Tag Archives: personal finance

Buy Stocks or Real Estate Instead of Paying Down Student Loan Debt

From Mike ‘the lawyer’ Cernovich:

I currently have a relatively large mount of unpaid student loans. My student loan interest rate on the outstanding balance of the two loans is at 2.2% and 3.65%, respectively. I pay the interest only, as the difference between my student loan interest rate and market returns are substantial. (Why pay a 3% loan off when market returns have been crazy high? Every dollar you use to pay off a student loan is a dollar you can’t invest in the market.)

This is brilliant advice. All these talking heads say, ‘pay down your student loans first!’ without even thinking of the alternatives. Put the money in the stock market and make 10-30% a year, which is much higher than the 3-6% interest on student loans. Even the dividends on the S&P 500, which are 3% a year, is good enough. Or put the money in Bay Area real estate and make 15-20% a year doing nothing on a 4% 30-yr mortgage. The obvious downside is if the market crashes and does not recover, but the odds are that won’t happen. The left has been predicting a crash since 2009, and they keep being wrong. Interest rates will remain low, which is good for borrowers, and real estate and stock prices.

This is the mindset or strategy that separates the rich from the poor; smart people use debt to their advantage to build wealth through leverage; the poor and middle class are scared of debt and will do anything to avoid it, even if it means being poorer as a result. The more leverage you can control, the more you can skim off the top. If you control a $1,500,000 home in the Bay Area, you can skim off $20,000 a month just from the appreciation alone using a home equity line of credit. If the mortgage is $6,000 a month, you are keeping $14,000 every month doing nothing.

Why Personal Finance Has Become So Important To Millennials

With on average of 2000 people online at any given moment (on par with the wildly popular /r/aww) why is Reddit’s /r/personalfinance so popular, as well as 4chan’s business & finance board, 4chan.org/biz/ ? But it seems like the topic of personal finance, as well as economics and finance, is poplar everywhere online where high-IQ people congregate. A recent example is a 2014 discussion on Hacker News about investing plans, which got very heated, with everyone having an impassioned opinion as if it were a matter of life or death instead of just money. And the story had nothing to do with computer science, either. Personal finance has become something of religion among smart millennial 20 & 30-somethings, whereas older generations don’t seem to care as much, merely viewing money as a something that has utility, not the Catechism. For older generations, talking about money is considered ‘rude’, almost taboo, whereas having open opinions about religion and politics is not. For the millennials, it’s flipped the other way around: It’s rude to talk about your religion (or lack thereof), but millennials talk freely about wealth & money, how to get it, and who has what ‘net worth’.
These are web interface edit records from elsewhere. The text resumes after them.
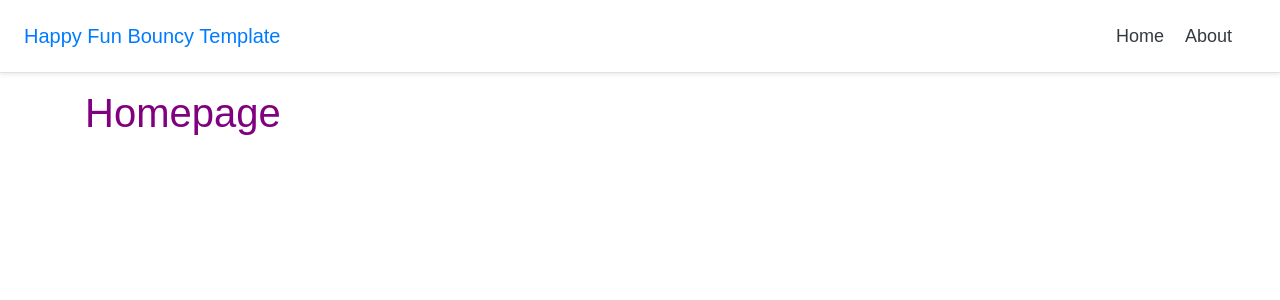
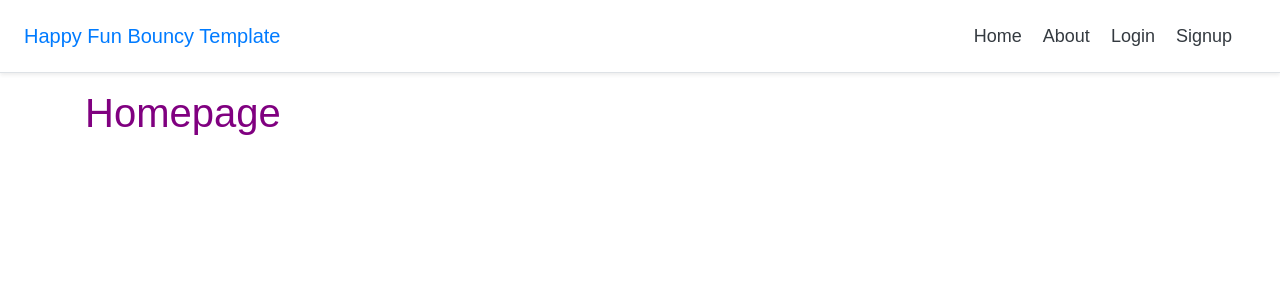
Before and after one commit to kevinbowen777/django-start, a Django app: page / in a window 1280 px wide. Shown: the top 300 px of the page. Run offline with Django 3.2, Linux system fonts and the light colour scheme; parts of the project's set-up code (start-up, migrations or seed data) failed here and were passed over; some libraries are stand-ins or nearby versions.

Commit message:
Add login, logout, signup links

```diff
--- a/templates/base.html
+++ b/templates/base.html
@@ -22,7 +22,10 @@
           <a class="p-2 text-dark" href="{% url 'home' %}">Home</a>
           <a class="p-2 text-dark" href="{% url 'about' %}">About</a>
         {% if user.is_authenticated %}
+          <a class="p-2 text-dark" href="{% url 'logout' %}">Logout</a>
         {% else %}
+          <a class="p-2 text-dark" href="{% url 'login' %}">Login</a>
+          <a class="p-2 text-dark" href="{% url 'signup' %}">Signup</a>
         {% endif %}
       </nav>
     </div>
```
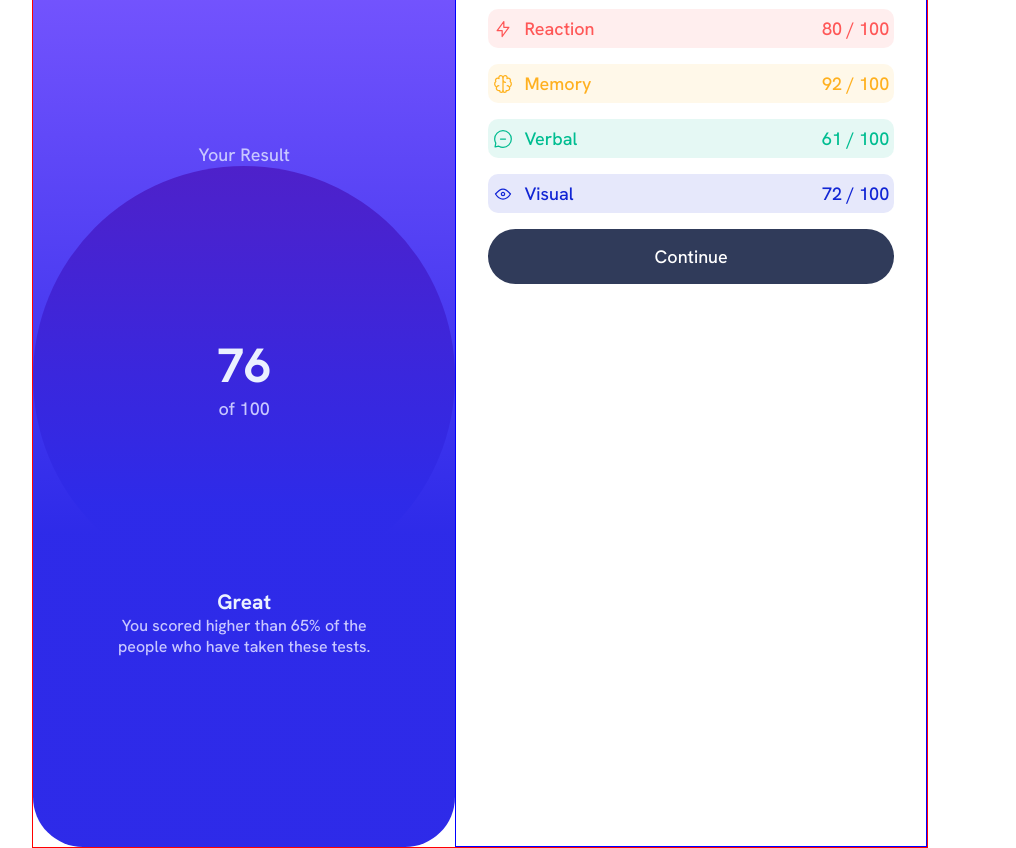
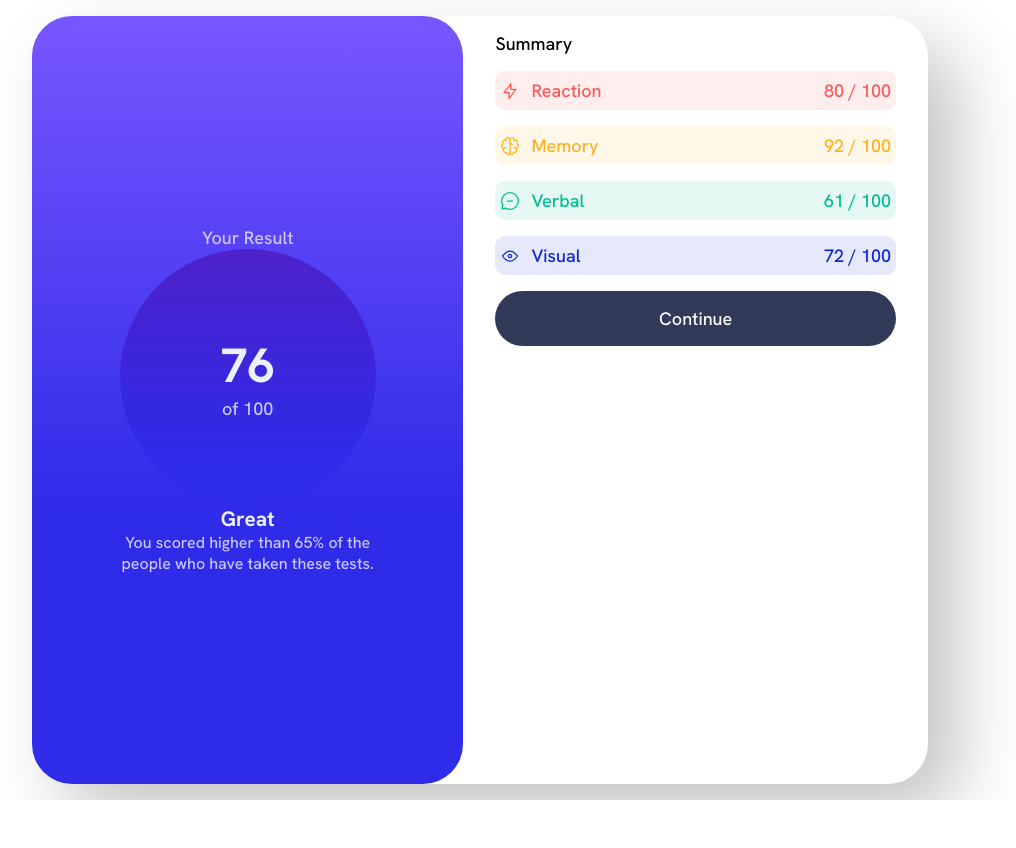
Before and after one commit to UdayPahan/summary-components-, a plain HTML site: page index.html in a window 1280 px wide. Shown: the whole page, without its empty margins (160-1176 px from the left). After the commit the page ends 800 px from the top, so only its background shows below. Drawn offline with Linux system fonts and the light colour scheme.

Commit message:
added box-shadow

```diff
--- a/bottom.css
+++ b/bottom.css
@@ -10,7 +10,7 @@
    .bottomhalf{
       height:100%;
       width:100%;
-      border: 1px solid blue;
+      /* border: 1px solid blue; */
    }
 }
 .bottomhalf div{
--- a/container.css
+++ b/container.css
@@ -1,9 +1,10 @@
 @media (min-width:600px){
    .container{
-      border: 1px solid red;
       width:70vw;
-      height:70vw;
+      height:60vw;
       display:flex;
+      box-shadow: 30px 30px 70px #C4C4C4 ;
+      border-radius:40px;
    }
 
    body{
--- a/top.css
+++ b/top.css
@@ -21,7 +21,9 @@
 
   @media(min-width:600px){
      .top-half{
+        width:100%;
         height:100%;
+        border-radius: 40px;
      }
   }
    .middle{
@@ -47,6 +49,12 @@
       color:var(--Light-lavender);
    }
 
+@media (min-width:600px){
+   .middle{
+      width:20vw;
+      height:20vw;
+   }
+}
  .bottom{
      text-align:center;
      max-width:27ch;
```
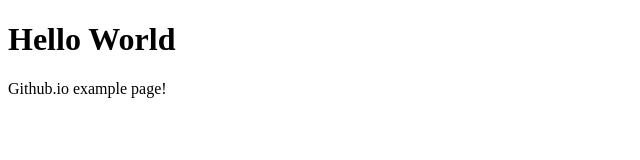
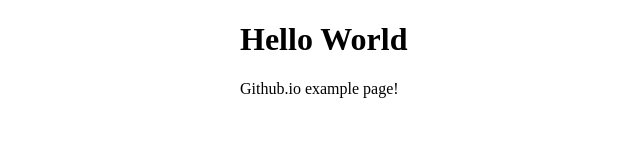
Before and after one commit to kemikal/kemikal.github.io, a plain HTML site: page index.html in a window 1280 px wide. Shown: the whole page, without its empty margins (0-640 px from the left). Drawn offline with Linux system fonts and the light colour scheme.

Commit message:
adds simple css rules

```diff
--- a/index.html
+++ b/index.html
@@ -2,10 +2,22 @@
 <html>
     <head>
         <title>Hello world</title>
+
+        <style>
+        body{
+            margin: 0px;
+            padding: 0px;
+        }
+        #content{
+            width: 800px;
+            margin:auto;
+        }
+        </style>
+
     </head>
     <body>
 
-        <div>
+        <div id="content">
             <h1>Hello World</h1>
             <p>Github.io example page!</p>
         </div>
```
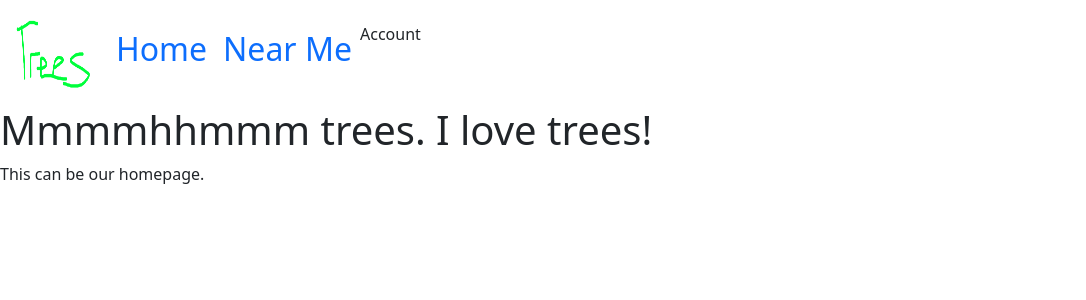
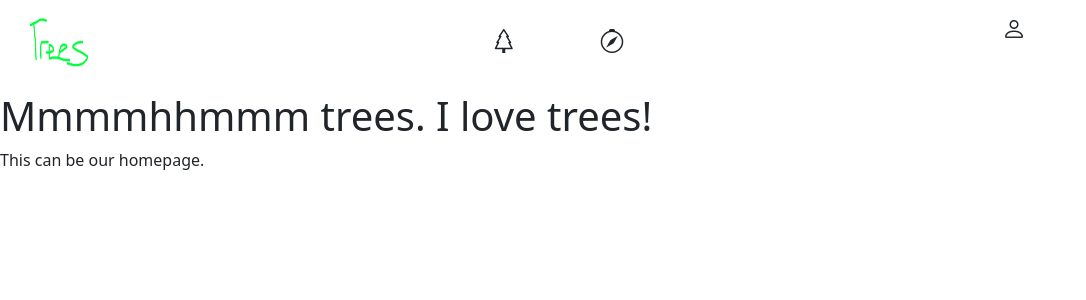
Before and after one commit to CodeFromEggly/Climb-Trees, a Flask app: page / in a window 1280 px wide. Shown: the top 300 px of the page, without its empty margins (0-1086 px from the left). Run offline with Flask 2, Linux system fonts and the light colour scheme; some libraries are stand-ins or nearby versions.

Commit message:
stuff what we did
sam fixed navbar and we did stuff

Co-Authored-By: sgsmi <109107613+sgsmi@users.noreply.github.com>
Co-Authored-By: Trueelement123 <73363837+Trueelement123@users.noreply.github.com>

```diff
--- a/app/app.py
+++ b/app/app.py
@@ -109,7 +109,7 @@ def login():
 
 
         # Remember which user has logged in
-        print(f"logigng in with ID: {all[0]['id']}")
+        print(f"logging in with ID: {all[0]['id']}")
         session["user_id"] = all[0]["id"]
 
         # Redirect user to home page
--- a/app/static/styles.css
+++ b/app/static/styles.css
@@ -10,13 +10,79 @@
     --clr: #222327;
 }
 
-#product-list {
-    display:none;
-}
-#products:hover ~ #product-list{
-    display:block;
+/* NAV */
+
+nav {
+    display: flex;
+    align-items: center;
+    justify-content: space-between;
+    padding-top: 0.5%;
+    padding-left: 10%;
+    padding-right: 10%;
 }
 
-#product-list:hover{
-    display:block;
+.tNavLink {
+    color: var(--on-background-high);
+    transition: 0.2s;
 }
+
+.tNavLink:hover {
+    color: var(--bright);
+}
+
+.tNavLink.disabled {
+    color: var(--on-background-med);
+}
+
+nav ul li {
+    list-style-type: none;
+    display: inline-block;
+    padding: 5px 40px;
+    text-align: center;
+}
+
+nav ul li a {
+    position: relative;
+    text-decoration: none;
+    display: flex;
+    justify-content: center;
+    align-items: center;
+    flex-direction: column;
+    width: 100%;
+    text-align: center;
+    transition: 0.2s;
+
+}
+
+nav ul li a .text {
+    position: absolute;
+    opacity: 0;
+    transition: 0.2s;
+}
+
+nav ul li:hover a .text {
+    opacity: 1;
+    transform: translateY(15px);
+}
+
+nav ul li a i {
+    position: relative;
+}
+
+nav ul li:hover a i {
+    transform: translateY(-15px) !important;
+}
+
+nav ul li .active {
+    color: var(--brand) !important;
+}
+
+
+#product-list li {
+    display: inline-block;
+    text-align: center;
+}
+
+i {
+    font-size: 24px;
+}
--- a/app/tables.SQL
+++ b/app/tables.SQL
@@ -11,3 +11,5 @@
 -- Add users:
 CREATE TABLE users (id INTEGER PRIMARY KEY AUTOINCREMENT NOT NULL, username TEXT NOT NULL, hash TEXT NOT NULL);
 CREATE UNIQUE INDEX username ON users (username);
+
+CREATE TABLE trees (id INTEGER PRIMARY KEY AUTOCREMENT NOT NULL, latitude TEXT NOT NULL, longitude TEXT NOT NULL, w3w TEXT NOT NULL, grade INTEGER NOT NULL DEFAULT 404)
--- a/app/templates/layout.html
+++ b/app/templates/layout.html
@@ -17,6 +17,7 @@
 </head>
 
 <body class="bgMain">
+    <!--
         <nav class="navbar sticky-top navbar-expand-lg">
             <div class="container-fluid">
                 <a class="navbar-brand" href="/"><img src="/static/tree-logo.png" alt="TreeHub" width="80" height="80"></a>
@@ -32,7 +33,7 @@
                             <a class="nav-link" href="/location"><h2>Near Me</h2></a>
                         </li>
                         <li class="nav-item">
-                            <!-- An item that says 'Account' which, when hovered over, displays a pop-down with options either for sign in/create account, and sign out/account settings-->
+                            <!- An item that says 'Account' which, when hovered over, displays a pop-down with options either for sign in/create account, and sign out/account settings ->
                             <a id="products">Account</a>
                             <ul id="product-list">
                                 {% if session['user_id'] %}
@@ -48,6 +49,37 @@
                 </div>
             </div>
         </nav>
+    -->
+        <a href="/"><img class="logoImg" src="/static/tree-logo.png" alt="TreeHub" height="70" width="90" style="position: absolute; padding-left: 2%; padding-top: 1%;"></a>
+        <nav>
+            <ul class="tNavList">
+                <li>
+                </li>
+            </ul>
+            <ul class="tNavList">
+                <li class="tNavItem">
+                    <a class="tNavLink" href="/"><i class="bi bi-tree"></i><h4 class="text">Home</h4></a>
+                </li>
+                <li class="tNavItem">
+                    <a class="tNavLink" href="/location"><i class="bi bi-compass"></i><h4 class="text">Near Me</h4></a>
+                </li>
+            </ul>
+            <ul>
+                <li class="tNavItem">
+                    <!-- An item that says 'Account' which, when hovered over, displays a pop-down with options either for sign in/create account, and sign out/account settings-->
+                    <a id="products" class="tNavLink"><i class="bi bi-person"></i></a>
+                    <ul>
+                        {% if session['user_id'] %}
+                        <li><a href="/logout"><h6 class="text">Logout</h6></a></li>
+                        <li><a href="/accountSettings"><h6 class="text">Account Settings</h6></a></li>
+                        {% else %}
+                        <li><a href="/login"><h6 class="text">Login</h6></a></li>
+                        <li><a href="/register"><h6 class="text">Register</h6></a></li>
+                        {% endif %}
+                    </ul>
+                </li>
+            </ul>
+        </nav>
 
     {% block main %}{% endblock %}
     <script crossorigin="anonymous" src="https://cdn.jsdelivr.net/npm/bootstrap@5.1.3/dist/js/bootstrap.bundle.min.js" integrity="sha384-ka7Sk0Gln4gmtz2MlQnikT1wXgYsOg+OMhuP+IlRH9sENBO0LRn5q+8nbTov4+1p"></script>
@@ -57,5 +89,4 @@
     <script type="module" src="https://unpkg.com/ionicons@5.5.2/dist/ionicons/ionicons.esm.js"></script>
     <script nomodule src="https://unpkg.com/ionicons@5.5.2/dist/ionicons/ionicons.js"></script>
 
-
 </body>
--- /dev/null
+++ b/w3w.txt
@@ -0,0 +1 @@
+CFPG62UI
```
Also changed, not shown: app/templates/location.html (+6 -32 lines), app/treeHub.db, 2 other files.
Your typical 20-something Reddit/4chan user is a veritable expert in finance, history, syllogistic reasoning/rhetoric, theoretical physics, political science, sociology, and economics. Compare that to many generations ago when a typical 20-something was mostly well-versed in the latest happenings in sports and entertainment and not much else, and typically didn’t hold strong opinions about much of anything outside of the purview of popular culture and possibly some politics, and such opinions when they seldom were expressed tended to be blunt and unsophisticated. Fifty years ago, to be an exert in economics or finance meant you had to study it college; nowadays, it seems everyone is an expert. These smart people, many of whom more fit the ideological mold of a pragmatist or utilitarian than a welfare liberal, can carry on an intelligent discussion about efficient markets, the merits of free markets, or the workings of the US economy – all without having studied it in college. You have a story on Reddit about a dart-throwing chimp beating fund mangers, and in the comments everyone is suddenly an expert in finance – but not faking it – but citing real jargon, studies, and statistics. Then you have the unending online debate between millennials about Automation, Jobs, Wealth Inequality, Basic Income, and Post-Scarcity.

Personal finance is how the smartest generation, in rebuking the collectivism of liberalism, prepares for an economic future where the social safety-net may be non-existent. As the economy becomes more competitive, you have to take matters, including finance, into your own hands and not rely on others, and many millennials know this. This is also why STEM is so important to millennials because finance, which has math, pays well, and plays an integral role in the economy, could be considered STEM. Older generations still want to ‘rock out’, their minds stuck in the 60′s and 70′s; millennials want to read physics, code, and make money. This is why, despite being on the ‘right’, I have faith the in millennials because, as I explain above, they have this congenitally ingrained ‘savvy’ to all issues pertaining to finance and economics that is less prevalent in older generations. Millennials understand that personal finance isn’t a choice or merely a hobby – but a necessity, even a way of life.

Related: We’re All Becoming Economists, Scientists, and Objectivists